Tooth Abscess’ | Best Treatment and Pain Relief
If you are experiencing tooth pain, gum swelling or sensitivity around your mouth, it could be a sign of a tooth abscess caused by a bacterial infection. Here’s how to identify and treat a tooth abscess.
What is a Tooth Abscess?
A tooth abscess is a pocket of pus that forms on or around a tooth. Tooth abscesses can form in different places including at the root of the tooth, in a periodontal pocket between the gum and tooth, and on the gum itself.
During a tooth infection, bacteria enters the tooth or gums and the body reacts by sending white blood cells to fight the infection. This mixture of white blood cells, bacteria and dead tissue forms pus, which can fill up the cavity and cause pain, swelling and sensitivity. This abscess is a symptom of the overall infection.
How do I know if I have an abscess?
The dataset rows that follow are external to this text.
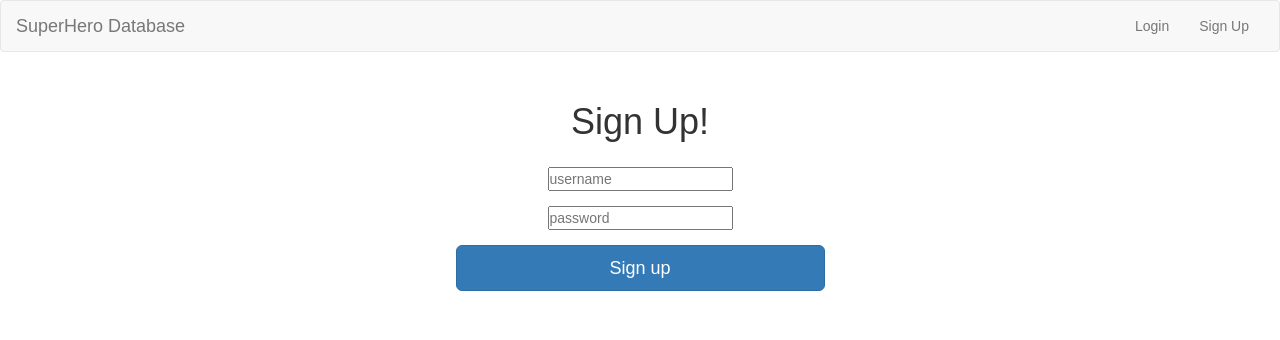
Repository: VincentChan5650/Hero-Database
Page: http://localhost/register
The author's editor kept a record of every edit. The page is drawn from the files as they stood at one moment, then again after the next edit.
The browser window is 1280 px wide. The pictures show the whole page.
Some web fonts or font styles are not loaded; a fallback is used. The page is served by the project's Node server (app.js). Other server files are loaded and not shown.

Above is the page before.

### views/register.ejs
<% include partials/header %>
<div class="container-fluid">
    <div class="row">
        <h1>Sign Up!</h1>
        <div class="form-style">
            <form action="/register" method="post">
                <div class="form-group">
                    <input type='text' name ="username" placeholder="username">
                </div>
                <div class="form-group">
                    <input type='password' name ="password" placeholder="password">
                </div>
                <div class="form-group">
                    <button class="btn btn-primary btn-lg btn-block">Sign up</button>
                </div>
            </form>
        </div>
    </div>
</div>
<% include partials/footer %>

### views/partials/header.ejs
<!DOCTYPE html>
<html>
    <head>
        <title>SuperHero Database</title>
        <link href="https://fonts.googleapis.com/css?family=Baloo" rel="stylesheet">
        <link rel="stylesheet" href="https://maxcdn.bootstrapcdn.com/bootstrap/3.3.7/css/bootstrap.min.css">
        <link rel="stylesheet" href="/stylesheets/main.css" type="text/css">
    </head>
    <body>
        <nav class="navbar navbar-default">
        <div class="container-fluid">
            <div class="navbar-header">
                <a class="navbar-brand" href="/">SuperHero Database</a>
            </div>
            <div class="collapse navbar-collapse">
                <ul class="nav navbar-nav navbar-right">

                    <% if(!currentuser){ %>

                    <li><a href="login/">Login</a></li>
                    <li><a href="/register">Sign Up</a></li>

                    <% } else{ %>
                    <li style="padding-top:15px;">Signed In As  <%= currentuser.username %></li>
                    <li><a href="/logout">Logout</a></li>
                    <% } %>

                </ul>
            </div>
        </div>
    </nav>

### app.js
//----------------CONFIGURATION---------------------------
var express             = require("express"),
        app             = express(),
        bodyParser      = require("body-parser"),
        LocalStrategy   = require("passport-local"),
        passport        = require("passport"),
        User            = require("./model/user"),
        mongoose        = require("mongoose");

//connect to db
mongoose.connect("mongodb://localhost/hero_database");
app.set("view engine", "ejs");
app.use(bodyParser.urlencoded({extended:true}));
app.use(require("express-session")({
    secret:"Wait For It",
    resave:false,
    saveUninitialized: false
}));

app.use(express.static(__dirname + '/public'));
app.use(passport.initialize());
app.use(passport.session());
passport.use(new LocalStrategy(User.authenticate()));
passport.serializeUser(User.serializeUser());
passport.deserializeUser(User.deserializeUser());

app.use(function(req, res, next){
    res.locals.currentuser = req.user;
    next();
})

//db SCHEMA SETUP
var heroDatabaseSchema = new mongoose.Schema({
   name: String,
   heroTitle: String,
   city:String,
   power:String,
   description: String,
   image:String
});

//collection name
var HeroDatabase = mongoose.model("Herodatabase", heroDatabaseSchema);


//------------ROUTES------------------
app.get("/", function(req, res){
    res.render("landing");
});

//Index route
app.get("/heroLists", isLoggedIn, function(req, res){
    //get all data (row) from db
    console.log(req.user)
    HeroDatabase.find({},function(err, herodatabases){
        if(err){
            console.log(err);
        }else{
            res.render("heroLists", {herodatabases:herodatabases, currentuser: req.user});
        }
    })
});

//New route
app.get("/heroLists/new", isLoggedIn, function(req, res){
   res.render("new.ejs");
});

//Create route
app.post("/heroLists", isLoggedIn, function(req,res){
    //gather date from /new
    var name = req.body.name;
    var heroTitle = req.body.heroTitle;
    var city = req.body.city;
    var power = req.body.power;
    var description = req.body.description;
    var image = req.body.image;
    //create a new campground object
    var newHero = {
        name: name,
        heroTitle:heroTitle,
        city: city,
        power: power,
        description: description,
        image: image
    }
    //create a new herodata and save to DB
    HeroDatabase.create(newHero, function(err, newlyCreated){
        if(err){
            console.log(err);
        }else{
            res.redirect("/heroLists")
        }
    })

});

//Show route
app.get("/heroLists/:id", isLoggedIn, function(req, res){
    //find the data by id which come from the index route
    HeroDatabase.findById(req.params.id, function(err, foundHero){
        if(err){
            console.log(err);
        }else{
            res.render("show", {hero:foundHero});
        }
    });
});

//Auth routes
app.get("/register", function(req, res){
    res.render("register");
});

app.post("/register", function(req, res){
    var newUser = new User({username: req.body.username});
    User.register(newUser, req.body.password, function(err, user){
        if(err){
            console.log(err);
            return res.render("register");
        }else{
            passport.authenticate("local")(req, res, function(){
                res.redirect("/heroLists");
            })
        }
    });
});

app.get("/login", function(req, res){
    res.render("login");
});
//log in with middleware
app.post("/login",passport.authenticate("local",
    {
        successRedirect:"/heroLists",
        failureRedirect:"/login"
        }), function(req, res){
    res.send("Work?");
})

app.get("/logout", function(req, res){
    req.logout();
    res.redirect("/");
});

function isLoggedIn(req, res, next){
    if(req.isAuthenticated()){
        return next();
    }
    res.redirect("/login");
}

//------------listen------------------
app.listen(process.env.PORT, process.env.IP, function(){
   console.log("The Hero Database Has Started!");
});

### public/stylesheets/main.css
*{
    padding:0;
    margin:0;
    font-family: 'Baloo', 'Arial', sans-serif;
}
h1{
    text-align: center;
    padding-bottom: 15px;
    font-weight: 200;
}

.row{
    padding: 10px;
    margin:0 auto;
    text-align: center;
}

.form-style{
    width:30%;
    margin:0 auto;
}
.jumbotron{
    padding-top:20px;
    padding-bottom:20px;
}

.hero-img{
    float:left;
}
.hero-info{
    float:right;
}

Loaded but not shown: views/partials/footer.ejs (common file)

After the next edit:
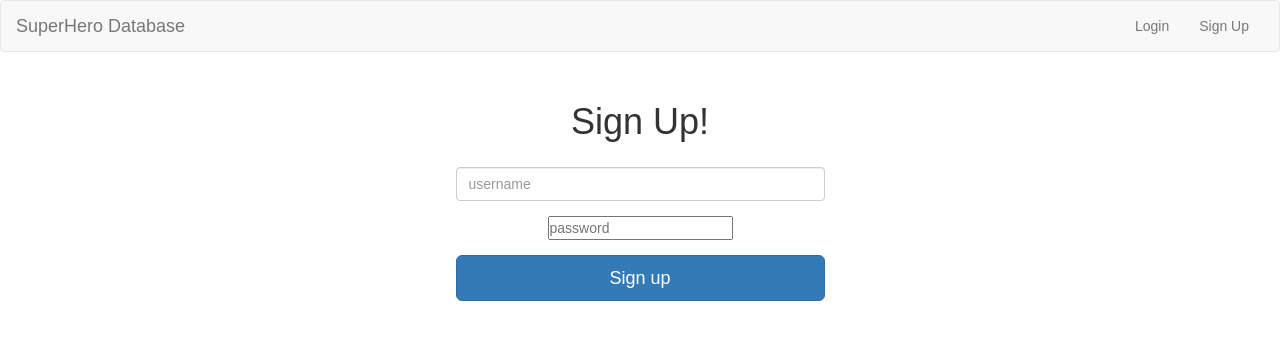
The edit:
--- a/views/register.ejs
+++ b/views/register.ejs
@@ -5,7 +5,7 @@
         <div class="form-style">
             <form action="/register" method="post">
                 <div class="form-group">
-                    <input type='text' name ="username" placeholder="username">
+                    <input class="form-control" type='text' name ="username" placeholder="username">
                 </div>
                 <div class="form-group">
                     <input type='password' name ="password" placeholder="password">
Recognising the symptoms of a tooth abscess early on is important. A tooth infection may be hard to spot but you might recognise some of the symptoms. If you have a dental abscess you might suffer from:
- Severe lingering toothache
- Pain in the ear, jaw, or neck
- High levels of pain when lying down
- Sensitivity to pressure while chewing
- Tender lymph nodes under the jaw or in the neck
- Swelling and sensitivity around a tooth or gums
- Bad breath and a bad taste in the mouth
- Sensitivity to hot and/or cold temperatures
- Fever and feeling sick
- Trouble with opening your mouth, swallowing, or sleeping.
What causes a tooth abscess?
Dental infections are usually the result of poor dental habits, including:
- Tooth decay: If you have a cavity, bacteria can get in through holes in your teeth and cause an infection.
- Gum disease (gingivitis): Left untreated, gingivitis can create a pocket between the tooth and gum where bacteria accumulate.
- Dental injuries or prior dental work: Bacteria can enter a tooth through any cracks or fractures. If you have old dental work, like a loose or cracked filling, you could be at risk of infection.
- Impacted wisdom teeth: Partially erupted wisdom teeth are often hard to clean. They can trap bacteria which can lead to infections.
- A high sugar diet: Eating a lot of sugar promotes bacterial growth as sugar combines with saliva and bacteria in the mouth and attacks tooth enamel. This can lead to cavities.
- Smoking: Tobacco use weakens the immune system and makes you more susceptible to infections, especially in the mouth.
- Dry mouth: Reduced saliva flow contributes to a higher chance of a dental infection.
What should I do if I have a tooth abscess or infection?
A dental abscess or infection won’t go away on its own as it needs to be drained and treated by a dentist. If you think you have an infection, book an appointment with a dentist as soon as you can. While you are waiting, for an appointment the following actions can help dull the pain:
Ibuprofen: Over-the-counter pain relief, like Ibuprofen, helps reduce pain and swelling.
Clove oil: Clove oil contains natural anaesthetic and antibacterial properties to help reduce pain.
Rinse with saltwater: Gargling with a saltwater solution helps remove bacteria and can provide some short-term relief.
If your symptoms and pain levels are severe, book an emergency appointment with your dentist or, visit your nearest A&E.
What can I expect at my dental appointment?
When you arrive for a dental appointment for a suspected infection, your dentist will ask you questions about the pain and any potential underlying causes or changes in your dental routine.
They will also perform a thorough exam, which usually includes an X-ray to assess the severity of the infection. They will then propose a range of treatments depending on where the infection is located and how bad it is. Solutions for a tooth infection include antibiotics, a root canal, or tooth extraction, although extractions are usually only performed as a worst-case scenario.
Can I prevent a tooth infection from happening?
Yes. You can prevent an infection from leading to a tooth abscess by developing an oral hygiene routine. This should include brushing for two minutes morning and night, flossing every day, reducing the amount of sugar you eat, and visiting your dentist regularly.
Regular dental visits are important as it allows your dentist to monitor any changes to your dental health. Old dental work, chipped or flaking fillings, cracks in your teeth and cavities are common ways that bacteria can get into a tooth and cause an infection.
If you are experiencing dental pain or swelling, book an appointment with Gentle Dental. Our dentists will make sure you are comfortable during the checkup and will talk you through any procedures for treating a tooth abscess or infection. Book an appointment now.